Exercise
Among the entries below, find the lines holding "챗봇입니다" and copy them.

********

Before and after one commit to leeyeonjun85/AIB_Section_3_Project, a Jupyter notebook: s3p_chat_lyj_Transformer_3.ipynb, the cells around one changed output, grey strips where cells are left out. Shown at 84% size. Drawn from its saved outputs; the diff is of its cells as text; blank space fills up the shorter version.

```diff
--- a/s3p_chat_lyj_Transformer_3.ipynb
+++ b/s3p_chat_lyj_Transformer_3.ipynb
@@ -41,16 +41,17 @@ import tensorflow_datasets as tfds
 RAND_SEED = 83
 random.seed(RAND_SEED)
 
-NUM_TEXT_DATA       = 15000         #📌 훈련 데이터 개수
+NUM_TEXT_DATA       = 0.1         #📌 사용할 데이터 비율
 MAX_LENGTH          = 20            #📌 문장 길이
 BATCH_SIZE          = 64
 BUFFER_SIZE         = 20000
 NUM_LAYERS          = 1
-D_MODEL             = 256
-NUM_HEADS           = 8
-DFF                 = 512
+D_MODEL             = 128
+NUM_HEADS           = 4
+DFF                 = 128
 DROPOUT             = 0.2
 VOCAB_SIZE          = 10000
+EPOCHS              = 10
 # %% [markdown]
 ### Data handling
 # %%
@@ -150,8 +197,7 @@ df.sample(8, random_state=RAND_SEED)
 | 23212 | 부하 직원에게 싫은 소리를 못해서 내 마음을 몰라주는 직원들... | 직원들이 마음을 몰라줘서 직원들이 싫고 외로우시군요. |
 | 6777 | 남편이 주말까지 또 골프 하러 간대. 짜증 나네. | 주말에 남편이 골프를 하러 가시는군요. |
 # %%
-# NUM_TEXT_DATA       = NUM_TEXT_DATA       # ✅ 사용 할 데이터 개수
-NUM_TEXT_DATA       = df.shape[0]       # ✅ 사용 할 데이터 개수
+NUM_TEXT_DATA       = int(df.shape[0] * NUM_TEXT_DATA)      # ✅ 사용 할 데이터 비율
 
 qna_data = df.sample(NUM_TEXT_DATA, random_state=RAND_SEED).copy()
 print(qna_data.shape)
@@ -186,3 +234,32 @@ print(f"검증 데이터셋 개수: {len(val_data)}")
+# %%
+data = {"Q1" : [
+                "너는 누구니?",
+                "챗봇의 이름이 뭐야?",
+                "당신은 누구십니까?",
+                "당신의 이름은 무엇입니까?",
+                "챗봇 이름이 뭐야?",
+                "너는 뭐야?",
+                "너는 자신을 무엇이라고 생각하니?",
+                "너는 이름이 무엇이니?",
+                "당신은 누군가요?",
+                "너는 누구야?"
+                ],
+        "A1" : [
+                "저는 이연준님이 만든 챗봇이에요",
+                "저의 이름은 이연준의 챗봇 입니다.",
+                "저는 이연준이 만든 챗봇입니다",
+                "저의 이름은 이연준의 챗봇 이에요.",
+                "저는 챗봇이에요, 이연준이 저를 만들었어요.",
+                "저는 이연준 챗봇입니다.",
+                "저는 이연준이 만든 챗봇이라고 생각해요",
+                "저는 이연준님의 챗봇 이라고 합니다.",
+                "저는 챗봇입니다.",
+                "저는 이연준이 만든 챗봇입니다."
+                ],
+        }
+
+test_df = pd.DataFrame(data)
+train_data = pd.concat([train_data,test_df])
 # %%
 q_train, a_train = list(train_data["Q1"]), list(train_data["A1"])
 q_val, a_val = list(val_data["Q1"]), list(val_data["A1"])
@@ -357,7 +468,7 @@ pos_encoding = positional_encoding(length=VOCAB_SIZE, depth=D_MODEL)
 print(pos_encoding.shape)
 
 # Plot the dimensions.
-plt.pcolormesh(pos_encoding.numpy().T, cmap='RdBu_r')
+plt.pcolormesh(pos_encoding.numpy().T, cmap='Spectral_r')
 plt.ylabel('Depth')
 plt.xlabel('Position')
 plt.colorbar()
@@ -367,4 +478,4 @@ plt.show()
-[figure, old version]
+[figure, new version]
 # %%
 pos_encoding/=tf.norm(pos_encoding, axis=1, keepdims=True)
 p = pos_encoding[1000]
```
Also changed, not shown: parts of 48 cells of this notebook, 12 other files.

********

Response to this exercise
+                "저는 이연준이 만든 챗봇입니다",
+                "저는 이연준 챗봇입니다.",
+                "저는 챗봇입니다.",
+                "저는 이연준이 만든 챗봇입니다."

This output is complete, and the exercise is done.